**INSTRUCTIONS TO FOLLOW**
Look through the data below. Pick out the lines holding the string "class".

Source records
• • • • • • •

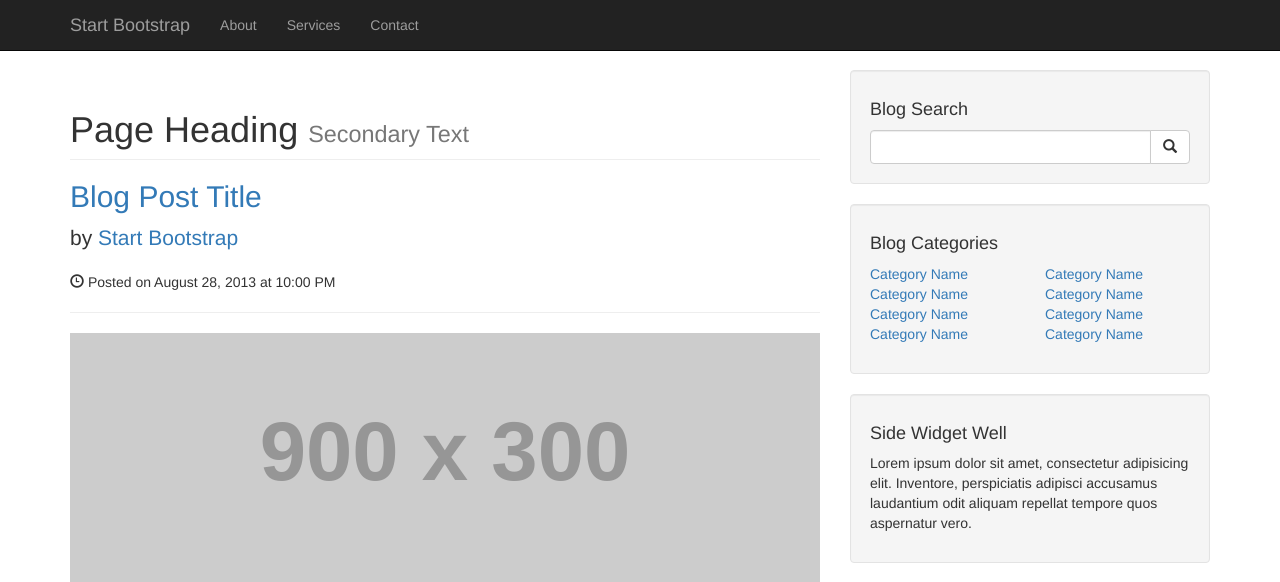
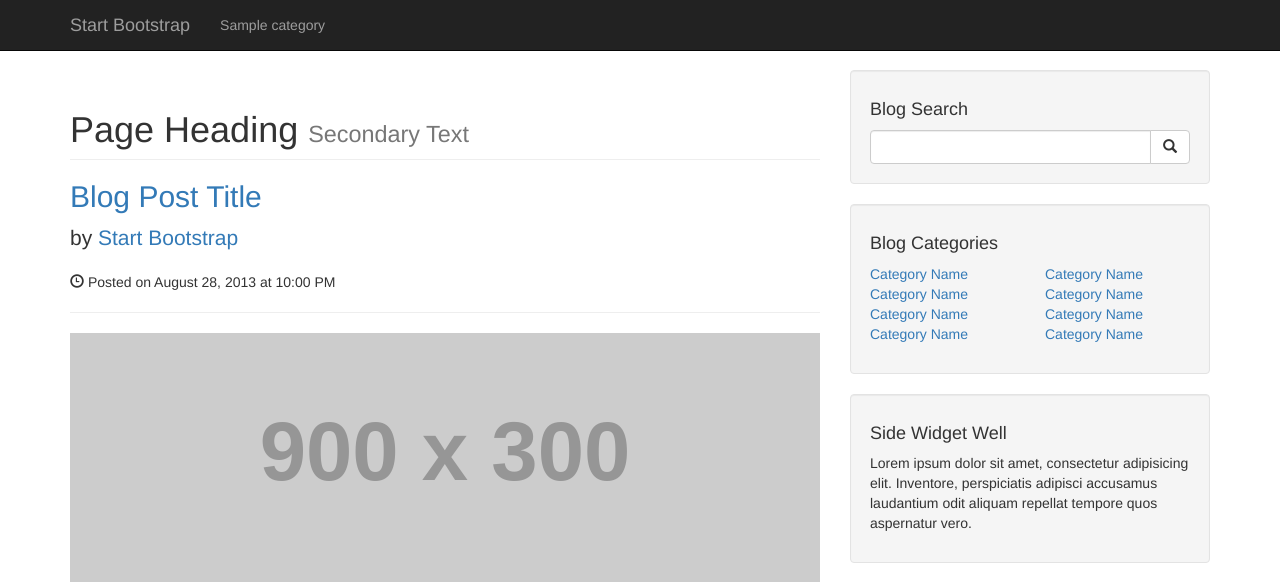
Before and after one commit to waynellincoln/ttentrepreneur, a PHP site: page / in a window 1280 px wide. Shown: the top 582 px of the page. Run offline with PHP 8.4, Linux system fonts and the light colour scheme; tables that the repository leaves empty or names only in its code hold one stand-in row (values such as "Sample post"); grey boxes labelled with a size stand in for pictures from a placeholder-image service; some libraries are stand-ins or nearby versions.

Commit message:
Created Menu Links From Categories Table
A query was made from the categories table to let menu items be created from the category items.

```diff
--- a/includes/navigation.php
+++ b/includes/navigation.php
@@ -12,17 +12,30 @@
         </div>
         <!-- Collect the nav links, forms, and other content for toggling -->
         <div class="collapse navbar-collapse" id="bs-example-navbar-collapse-1">
-            <ul class="nav navbar-nav">
-                <li>
-                    <a href="#">About</a>
-                </li>
-                <li>
-                    <a href="#">Services</a>
-                </li>
-                <li>
-                    <a href="#">Contact</a>
-                </li>
+
+          <ul class="nav navbar-nav">
+
+
+           <!-- To make menu items from categories table -->
+           <?php
+
+                $query = "SELECT *
+                          FROM categories";
+
+                $select_all_categories_query = mysqli_query($con, $query);
+
+                while ($row = mysqli_fetch_assoc($select_all_categories_query)) {
+
+                    $cat_title = $row['cat_title'];
+
+                    echo "<li><a href='#'>{$cat_title}</a></li>";
+                }
+
+            ?>
+
             </ul>
+
+
         </div>
         <!-- /.navbar-collapse -->
     </div>
--- a/index.php
+++ b/index.php
@@ -1,5 +1,6 @@
+<?php include "includes/db.php" ; ?>
+
 <?php include "includes/header.php" ; ?>
-
 
     <!-- Navigation -->
 
```
Also changed, not shown: README.md.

• • • • • • •

**SOLVED PROBLEM**
         <div class="collapse navbar-collapse" id="bs-example-navbar-collapse-1">
-            <ul class="nav navbar-nav">
+          <ul class="nav navbar-nav">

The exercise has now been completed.